### WORK INSTRUCTIONS
Which lines below contain the word "README"? Copy each one.

### PROVIDED DATA

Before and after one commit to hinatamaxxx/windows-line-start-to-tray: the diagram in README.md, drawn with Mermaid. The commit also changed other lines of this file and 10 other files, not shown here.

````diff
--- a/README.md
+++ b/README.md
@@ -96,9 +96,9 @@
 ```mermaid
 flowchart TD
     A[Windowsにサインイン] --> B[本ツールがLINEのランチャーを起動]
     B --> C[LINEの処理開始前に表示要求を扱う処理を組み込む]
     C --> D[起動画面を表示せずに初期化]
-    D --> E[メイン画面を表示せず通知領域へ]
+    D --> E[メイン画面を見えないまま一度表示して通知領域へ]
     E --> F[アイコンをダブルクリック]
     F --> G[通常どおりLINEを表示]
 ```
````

### SOLUTION FOR THIS PROBLEM
Before and after one commit to hinatamaxxx/windows-line-start-to-tray: the diagram in README.md, drawn with Mermaid. The commit also changed other lines of this file and 10 other files, not shown here.
--- a/README.md
+++ b/README.md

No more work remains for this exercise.